*** Opening Dataset excerpts ***

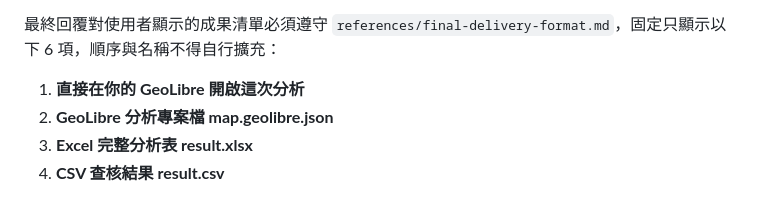
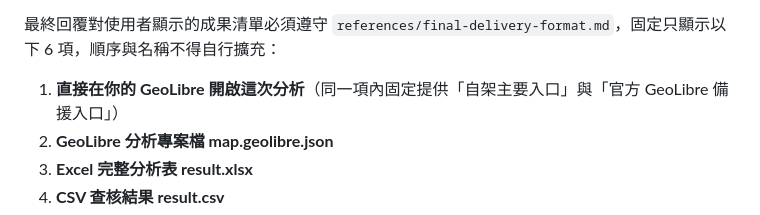
Before and after one commit to ymguan3-boop/audit-codex-skills, a Markdown page: skills/geolibre-analysis/SKILL.md, the part around the change. GitHub-like rendering.

Commit message:
docs(geolibre): require official fallback under primary entry

```diff
--- a/skills/geolibre-analysis/SKILL.md
+++ b/skills/geolibre-analysis/SKILL.md
@@ -304,7 +304,7 @@ XLSX 適用時，至少包含：
 
 最終回覆對使用者顯示的成果清單必須遵守 `references/final-delivery-format.md`，固定只顯示以下 6 項，順序與名稱不得自行擴充：
 
-1. **直接在你的 GeoLibre 開啟這次分析**
+1. **直接在你的 GeoLibre 開啟這次分析**（同一項內固定提供「自架主要入口」與「官方 GeoLibre 備援入口」）
 2. **GeoLibre 分析專案檔 map.geolibre.json**
 3. **Excel 完整分析表 result.xlsx**
 4. **CSV 查核結果 result.csv**
```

*** Closing Dataset excerpts ***

When you retype the data above, match every line exactly and leave the pictures behind.

### Result below
Before and after one commit to ymguan3-boop/audit-codex-skills, a Markdown page: skills/geolibre-analysis/SKILL.md, the part around the change. GitHub-like rendering.

Commit message:
docs(geolibre): require official fallback under primary entry

```diff
--- a/skills/geolibre-analysis/SKILL.md
+++ b/skills/geolibre-analysis/SKILL.md
@@ -304,7 +304,7 @@ XLSX 適用時，至少包含：
 
 最終回覆對使用者顯示的成果清單必須遵守 `references/final-delivery-format.md`，固定只顯示以下 6 項，順序與名稱不得自行擴充：
 
-1. **直接在你的 GeoLibre 開啟這次分析**
+1. **直接在你的 GeoLibre 開啟這次分析**（同一項內固定提供「自架主要入口」與「官方 GeoLibre 備援入口」）
 2. **GeoLibre 分析專案檔 map.geolibre.json**
 3. **Excel 完整分析表 result.xlsx**
 4. **CSV 查核結果 result.csv**
```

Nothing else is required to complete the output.